In Bretten, Germany, the Eggert family members are seeming to be Germany’s next top chess players. The Eggert family from Bretten has what it takes to find an entire dynasty of chess players. Visiting what is probably the only German family where three generations pay homage to organized chess at the same time.
Youngest members in club history
It’s already dark when Vadim Eggert comes home from Manchester, the UK on Friday evening. The civil engineer travels abroad a lot for his employer and only sees his family at the weekend. The two children, Arthur and Emma, are already in bed. Actually, the six-year-old twins should be sitting at the table as an exception. Because a year ago they were the youngest newcomers in the history of the Bretten Chess Club. But now they have to cure a cold. In return, Grandpa Victor, who came from the house next door, tells his story.
Heroes of the City
The now 68-year-old pensioner, a civil engineer like his son Vadim, moved to his old homeland of Germany 28 years ago with his wife, who also works in the construction industry, from western Russian Siberia, where the family had once been deported. Like his son later, Victor Eggert quickly made a career as a site manager for German companies in Russia. In 2016 the family settled in Bretten. While Victor has been enjoying his retirement for two years, his son remains fully charged as a traveling technical controller. “I was looking for something to distract myself,” Vadim interjects. During a weekend stay at home, he “became aware of a report from the Brettener Woche” in which the local chess team celebrated one of their successes.
We could only move figures

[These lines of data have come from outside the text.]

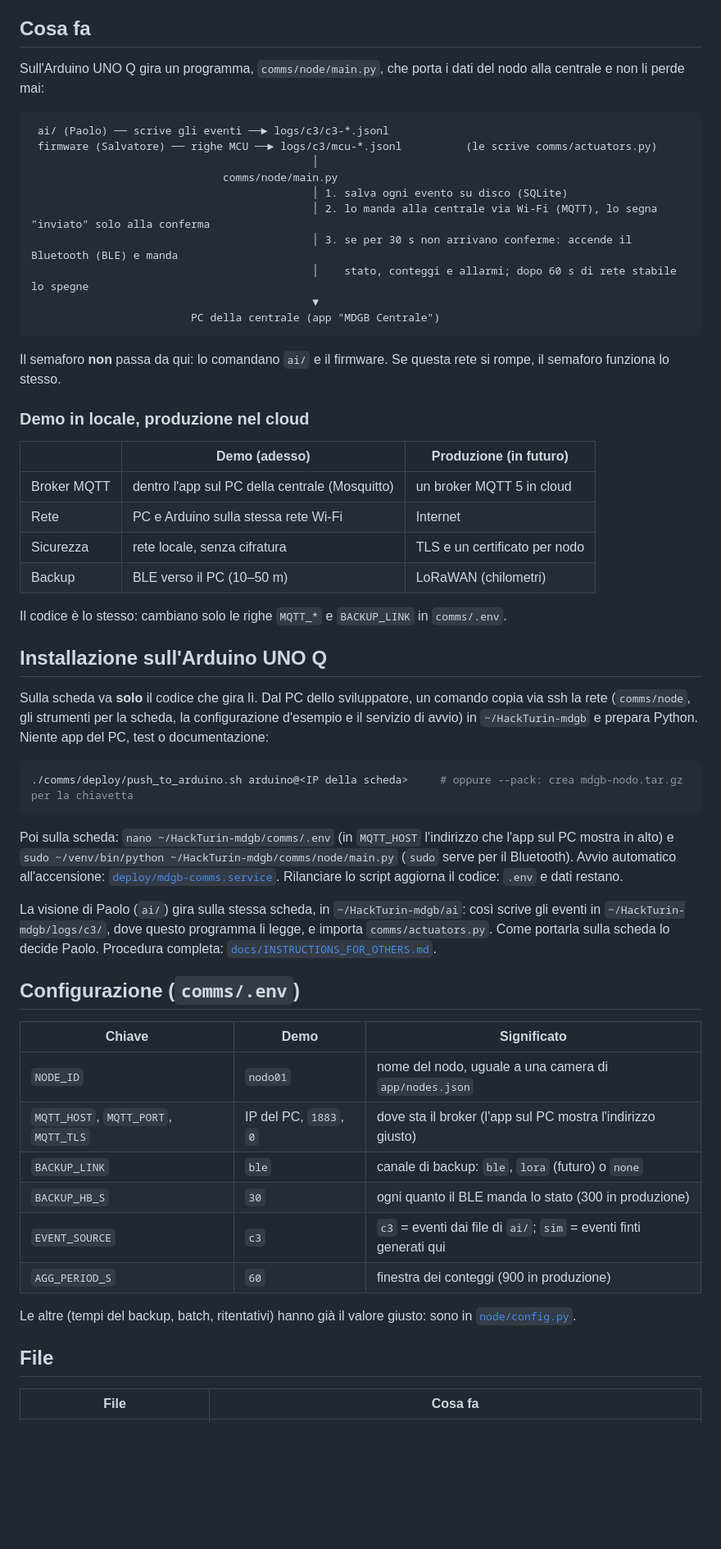
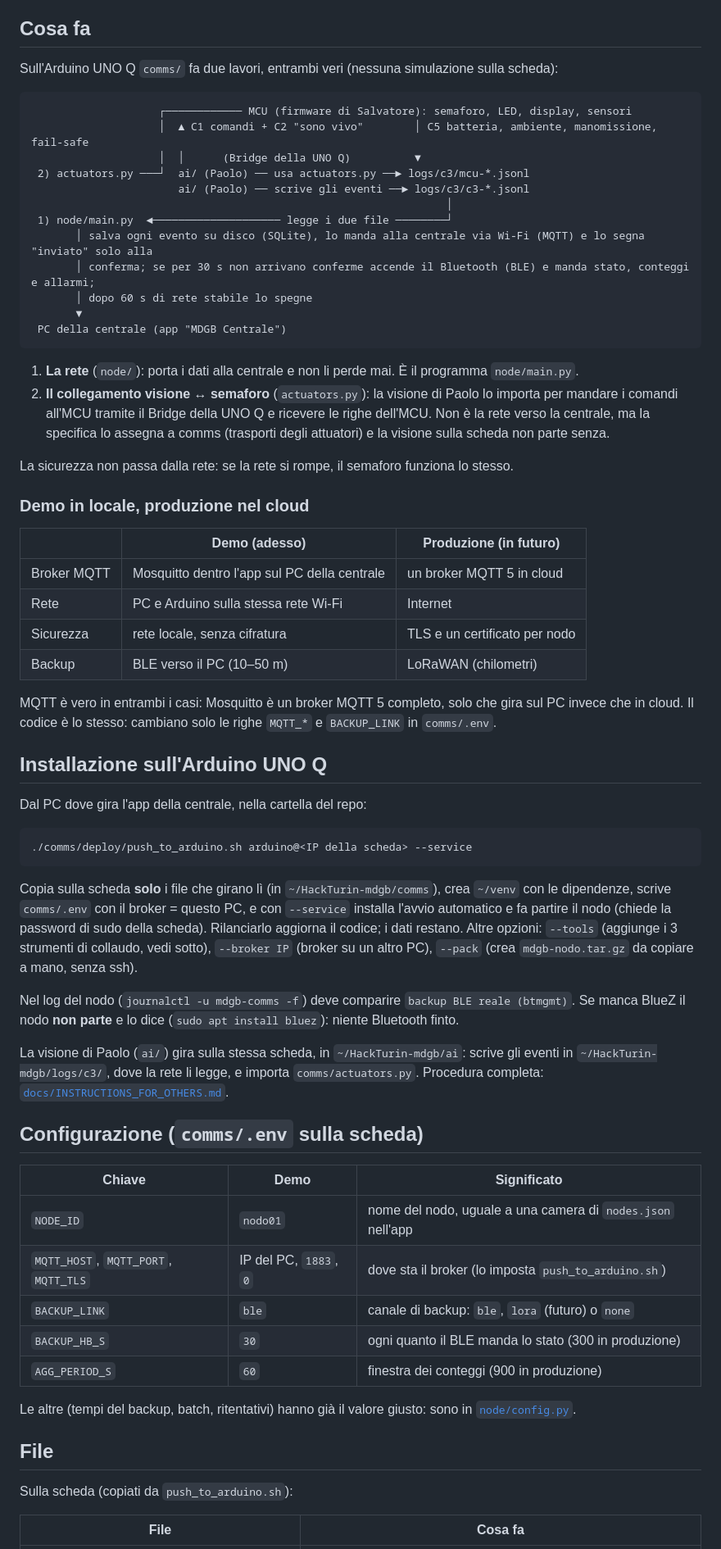
Before and after one commit to Paolo410/HackTurin-mdgb, a Markdown page: comms/README.md, the part around one of its changes. Shown at 82% size. GitHub-like rendering; blank space fills up the shorter version.

Commit message:
docs(comms,app): cosa gira sulla scheda, Bridge, niente simulazioni
Co-Authored-By: Claude Opus 5.5 <noreply@anthropic.com>

````diff
--- a/comms/README.md
+++ b/comms/README.md
@@ -6,66 +6,78 @@ Il programma del PC (la centrale) è in [`app/`](../app/README.md). Cosa devono
 
 ## Cosa fa
 
-Sull'Arduino UNO Q gira un programma, `comms/node/main.py`, che porta i dati del nodo alla centrale e non li perde mai:
+Sull'Arduino UNO Q `comms/` fa due lavori, entrambi veri (nessuna simulazione sulla scheda):
 
 ```
- ai/ (Paolo) ── scrive gli eventi ──► logs/c3/c3-*.jsonl
- firmware (Salvatore) ── righe MCU ──► logs/c3/mcu-*.jsonl          (le scrive comms/actuators.py)
-                                            │
-                              comms/node/main.py
-                                            │ 1. salva ogni evento su disco (SQLite)
-                                            │ 2. lo manda alla centrale via Wi-Fi (MQTT), lo segna "inviato" solo alla conferma
-                                            │ 3. se per 30 s non arrivano conferme: accende il Bluetooth (BLE) e manda
-                                            │    stato, conteggi e allarmi; dopo 60 s di rete stabile lo spegne
-                                            ▼
-                         PC della centrale (app "MDGB Centrale")
+                    ┌──────────── MCU (firmware di Salvatore): semaforo, LED, display, sensori
+                    │  ▲ C1 comandi + C2 "sono vivo"        │ C5 batteria, ambiente, manomissione, fail-safe
+                    │  │      (Bridge della UNO Q)          ▼
+ 2) actuators.py ───┘  ai/ (Paolo) ── usa actuators.py ──► logs/c3/mcu-*.jsonl
+                       ai/ (Paolo) ── scrive gli eventi ──► logs/c3/c3-*.jsonl
+                                                                 │
+ 1) node/main.py  ◄──────────────────── legge i due file ────────┘
+       │ salva ogni evento su disco (SQLite), lo manda alla centrale via Wi-Fi (MQTT) e lo segna "inviato" solo alla
+       │ conferma; se per 30 s non arrivano conferme accende il Bluetooth (BLE) e manda stato, conteggi e allarmi;
+       │ dopo 60 s di rete stabile lo spegne
+       ▼
+ PC della centrale (app "MDGB Centrale")
 ```
 
-Il semaforo **non** passa da qui: lo comandano `ai/` e il firmware. Se questa rete si rompe, il semaforo funziona lo stesso.
+1. **La rete** (`node/`): porta i dati alla centrale e non li perde mai. È il programma `node/main.py`.
+2. **Il collegamento visione ↔ semaforo** (`actuators.py`): la visione di Paolo lo importa per mandare i comandi all'MCU
+   tramite il Bridge della UNO Q e ricevere le righe dell'MCU. Non è la rete verso la centrale, ma la specifica lo
+   assegna a comms (trasporti degli attuatori) e la visione sulla scheda non parte senza.
+
+La sicurezza non passa dalla rete: se la rete si rompe, il semaforo funziona lo stesso.
 
 ### Demo in locale, produzione nel cloud
 
 | | Demo (adesso) | Produzione (in futuro) |
 |---|---|---|
-| Broker MQTT | dentro l'app sul PC della centrale (Mosquitto) | un broker MQTT 5 in cloud |
+| Broker MQTT | Mosquitto dentro l'app sul PC della centrale | un broker MQTT 5 in cloud |
 | Rete | PC e Arduino sulla stessa rete Wi-Fi | Internet |
 | Sicurezza | rete locale, senza cifratura | TLS e un certificato per nodo |
 | Backup | BLE verso il PC (10–50 m) | LoRaWAN (chilometri) |
 
+MQTT è vero in entrambi i casi: Mosquitto è un broker MQTT 5 completo, solo che gira sul PC invece che in cloud.
 Il codice è lo stesso: cambiano solo le righe `MQTT_*` e `BACKUP_LINK` in `comms/.env`.
 
 ## Installazione sull'Arduino UNO Q
 
-Sulla scheda va **solo** il codice che gira lì. Dal PC dello sviluppatore, un comando copia via ssh la rete
-(`comms/node`, gli strumenti per la scheda, la configurazione d'esempio e il servizio di avvio) in `~/HackTurin-mdgb` e prepara
-Python. Niente app del PC, test o documentazione:
+Dal PC dove gira l'app della centrale, nella cartella del repo:
 
 ```bash
-./comms/deploy/push_to_arduino.sh arduino@<IP della scheda>     # oppure --pack: crea mdgb-nodo.tar.gz per la chiavetta
+./comms/deploy/push_to_arduino.sh arduino@<IP della scheda> --service
 ```
 
-Poi sulla scheda: `nano ~/HackTurin-mdgb/comms/.env` (in `MQTT_HOST` l'indirizzo che l'app sul PC mostra in alto) e
-`sudo ~/venv/bin/python ~/HackTurin-mdgb/comms/node/main.py` (`sudo` serve per il Bluetooth). Avvio automatico all'accensione:
-[`deploy/mdgb-comms.service`](deploy/mdgb-comms.service). Rilanciare lo script aggiorna il codice: `.env` e dati restano.
+Copia sulla scheda **solo** i file che girano lì (in `~/HackTurin-mdgb/comms`), crea `~/venv` con le dipendenze, scrive
+`comms/.env` con il broker = questo PC, e con `--service` installa l'avvio automatico e fa partire il nodo (chiede la
+password di sudo della scheda). Rilanciarlo aggiorna il codice; i dati restano. Altre opzioni:
+`--tools` (aggiunge i 3 strumenti di collaudo, vedi sotto), `--broker IP` (broker su un altro PC),
+`--pack` (crea `mdgb-nodo.tar.gz` da copiare a mano, senza ssh).
 
-La visione di Paolo (`ai/`) gira sulla stessa scheda, in `~/HackTurin-mdgb/ai`: così scrive gli eventi in `~/HackTurin-mdgb/logs/c3/`, dove
-questo programma li legge, e importa `comms/actuators.py`. Come portarla sulla scheda lo decide Paolo.
+Nel log del nodo (`journalctl -u mdgb-comms -f`) deve comparire `backup BLE reale (btmgmt)`. Se manca BlueZ il nodo
+**non parte** e lo dice (`sudo apt install bluez`): niente Bluetooth finto.
+
+La visione di Paolo (`ai/`) gira sulla stessa scheda, in `~/HackTurin-mdgb/ai`: scrive gli eventi in
+`~/HackTurin-mdgb/logs/c3/`, dove la rete li legge, e importa `comms/actuators.py`.
 Procedura completa: [`docs/INSTRUCTIONS_FOR_OTHERS.md`](../docs/INSTRUCTIONS_FOR_OTHERS.md#7-arduino-uno-q).
 
-## Configurazione (`comms/.env`)
+## Configurazione (`comms/.env` sulla scheda)
 
 | Chiave | Demo | Significato |
 |---|---|---|
-| `NODE_ID` | `nodo01` | nome del nodo, uguale a una camera di `app/nodes.json` |
-| `MQTT_HOST`, `MQTT_PORT`, `MQTT_TLS` | IP del PC, `1883`, `0` | dove sta il broker (l'app sul PC mostra l'indirizzo giusto) |
+| `NODE_ID` | `nodo01` | nome del nodo, uguale a una camera di `nodes.json` nell'app |
+| `MQTT_HOST`, `MQTT_PORT`, `MQTT_TLS` | IP del PC, `1883`, `0` | dove sta il broker (lo imposta `push_to_arduino.sh`) |
 | `BACKUP_LINK` | `ble` | canale di backup: `ble`, `lora` (futuro) o `none` |
 | `BACKUP_HB_S` | `30` | ogni quanto il BLE manda lo stato (300 in produzione) |
-| `EVENT_SOURCE` | `c3` | `c3` = eventi dai file di `ai/`; `sim` = eventi finti generati qui |
 | `AGG_PERIOD_S` | `60` | finestra dei conteggi (900 in produzione) |
 
 Le altre (tempi del backup, batch, ritentativi) hanno già il valore giusto: sono in [`node/config.py`](node/config.py).
 
 ## File
 
+Sulla scheda (copiati da `push_to_arduino.sh`):
+
 | File | Cosa fa |
 |---|---|
````
Also changed, not shown: other parts of comms/README.md (+25 -17 lines), app/README.md (+9 -8 lines), comms/DECISIONS.md (+16 -12 lines).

He joined the chess club with his father in December 2017. Both have been practicing brainteasers since childhood. “In Siberia, we only had chess and two or three other games, so everyone played chess,” Victor recalls. “We thought we could do chess,” laughs his son. But after the first test games against club members, which they all lost with drums and trumpets, it quickly became clear to them: “We could only move pieces.” Today he is convinced: “You only learn to play chess properly in a club.” A little later they reported also the children. Since then, the four have spent almost every Friday evening in the clubrooms in the Bretten Friends of Nature House. Vadim also maintains the club website and is involved in club development. Due to the friendly atmosphere and the professional support provided by club member Helmut Niedermeier, the chess club has become “almost a second family” for them, as Vadim puts it.

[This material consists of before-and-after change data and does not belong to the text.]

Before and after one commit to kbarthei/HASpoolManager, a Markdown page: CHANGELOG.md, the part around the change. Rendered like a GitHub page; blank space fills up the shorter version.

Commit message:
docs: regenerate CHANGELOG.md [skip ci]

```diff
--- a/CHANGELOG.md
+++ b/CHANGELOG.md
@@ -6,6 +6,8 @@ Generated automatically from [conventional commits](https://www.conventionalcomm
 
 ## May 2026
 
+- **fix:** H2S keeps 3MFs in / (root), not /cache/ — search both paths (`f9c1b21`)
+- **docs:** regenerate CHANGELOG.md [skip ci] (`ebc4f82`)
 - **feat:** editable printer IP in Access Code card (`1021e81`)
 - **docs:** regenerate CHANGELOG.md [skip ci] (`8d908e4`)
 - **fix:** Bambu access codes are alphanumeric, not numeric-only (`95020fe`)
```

Training with the online teacher
The time commitment of the family for their hobby is remarkable. In addition to the approximately three and a half evening hours per week at the club, they travel to association games every three weekends, where they spend another four hours on average. Vadim Eggert also takes part in three tournaments a year with his children. If he had his way, there would be more. But his wife vetoed it. In general, he invests the most. “I’m gone all week, what should I do in the evening: either run or play chess,” he says almost apologetically. He trains with an exclusive online chess lesson for one hour a week and then practices for another three hours with anonymous chess partners online. In the meantime, he has also joined an English chess club and devours chess literature after work. Grandfather Victor takes it easy: Four,
Chess keeps you mentally fit

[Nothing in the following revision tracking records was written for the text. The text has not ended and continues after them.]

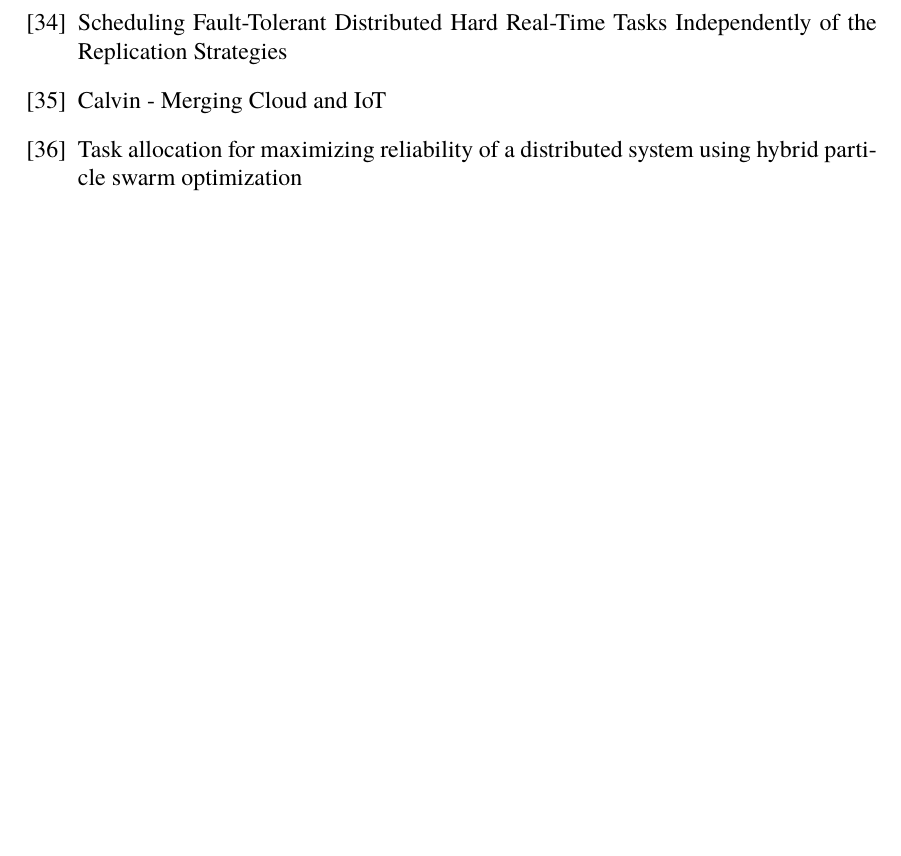
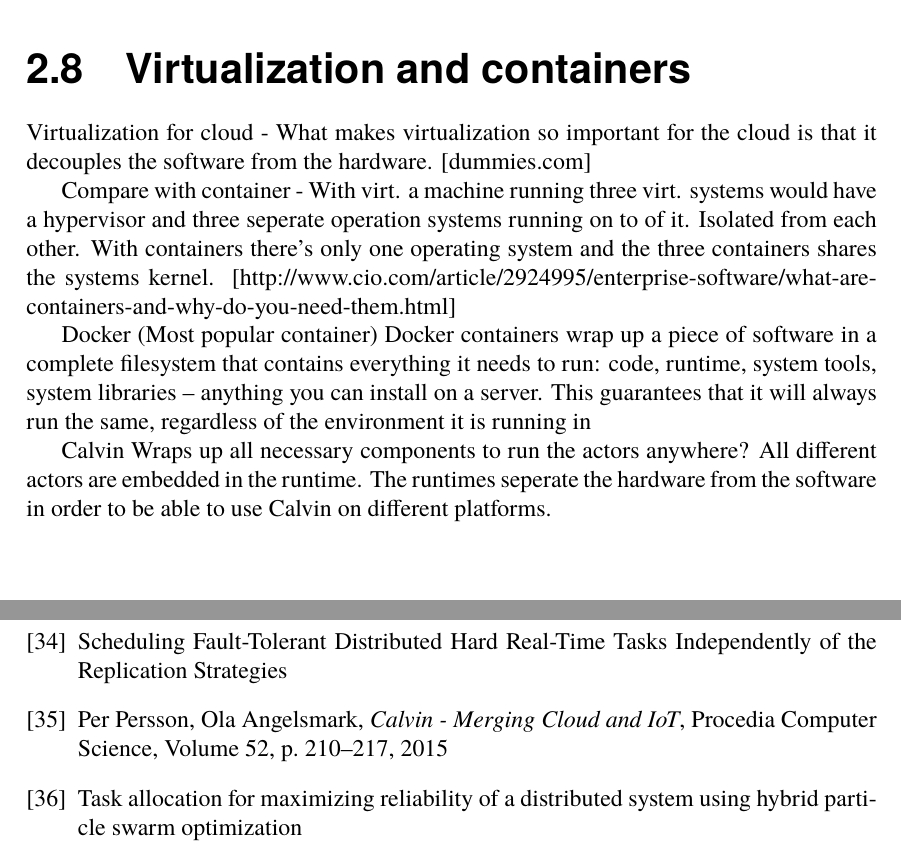
Before and after one commit to PStahl/master_thesis, a LaTeX thesis (report.tex): part of page 43 of 47 before the commit and two parts of pages 23 and 45 of 49 after it, the two joined at a grey line, cut at the place of the change, the shorter picture padded with empty space. Compiled offline with pdfLaTeX.

Commit message:
Added a section "Virtualization and Containers"

```diff
--- a/report.tex
+++ b/report.tex
@@ -467,6 +467,17 @@
 %COPIED
 %Nodes can alternate between working correctly and being crashed in our model. Hence, the status of a node is modeled by a state machine with two states, failed and working. Failed nodes do not send messages nor do they perform any computation. Working nodes execute faithfully the diagnosis procedure. In this section, we derive lower bounds on the diagnostic latency, start-up time, and state holding time achievable by any heartbeat-based diagnosis algorithm in completelyconnected networks. The maximum time between two consecutive heartbeats arriving from a continuously working node at any other node in the system sets a limit on how early failed nodes can be identified by the absence of a heartbeat. \cite{distDiagnosis}
 
+\section{Virtualization and containers}
+%TODO
+Virtualization for cloud - What makes virtualization so important for the cloud is that it decouples the software from the hardware. [dummies.com]
+
+Compare with container - With virt. a machine running three virt. systems would have a hypervisor and three seperate operation systems running on to of it. Isolated from each other. With containers there's only one operating system and the three containers shares the systems kernel. [http://www.cio.com/article/2924995/enterprise-software/what-are-containers-and-why-do-you-need-them.html]
+
+Docker (Most popular container)
+Docker containers wrap up a piece of software in a complete filesystem that contains everything it needs to run:  code, runtime, system tools, system libraries – anything you can install on a server. This guarantees that it will always run the same, regardless of the environment it is running in
+
+Calvin
+Wraps up all necessary components to run the actors anywhere? All different actors are embedded in the runtime. The runtimes seperate the hardware from the software in order to be able to use Calvin on different platforms.
 
 \chapter{Approach} \label{ch:approach}
 
@@ -983,7 +994,10 @@
 Scheduling Fault-Tolerant Distributed Hard Real-Time Tasks Independently of the Replication Strategies
 
 \bibitem{calvin}
-Calvin - Merging Cloud and IoT
+	Per Persson, Ola Angelsmark,
+	\emph{Calvin - Merging Cloud and IoT},
+	Procedia Computer Science, Volume 52, p. 210–217,
+	2015
 
 \bibitem{taskAllocationSwarm}
 Task allocation for maximizing reliability of a distributed system using hybrid particle swarm optimization
```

According to Vadim, the effort is already bearing fruit. He himself finished second at a tournament in Bruchsal last year and recently placed eighth at a tournament in Untergrombach, albeit in a higher performance class. The children have already brought some certificates home with them. Since the Eggert children have been there, the club has grown significantly, especially in terms of youngsters. After all, Grandpa Victor speaks of the experience he has gained and: “The game keeps you mentally fit.”
There is no such thing as happiness
When asked why she is so attracted to chess, Vadim is the first to answer: “First and foremost, the unlimited variety of possibilities.” In his opinion, there are “as many variants as there are stars in the sky”. This results in “constantly new potential for improvement, both tactically, strategically and psychologically”. He is convinced: “There is no luck in chess, there is a skill.” In addition, the board game conveys “a certain calmness” with the help of which one can later master even very difficult decisions objectively, both in private and at work. According to Victor Eggert, in order to play chess successfully, one needs above all patience, logical thinking, and the desire to improve oneself. “But you can also promote these qualities by playing chess,” his son objects. He observed an increase in the ability to concentrate in his offspring. “I don’t know if it’s the chess, but our children have matured a lot in that one year in the chess club,” he says, adding: “By the way, you learn the most by losing.”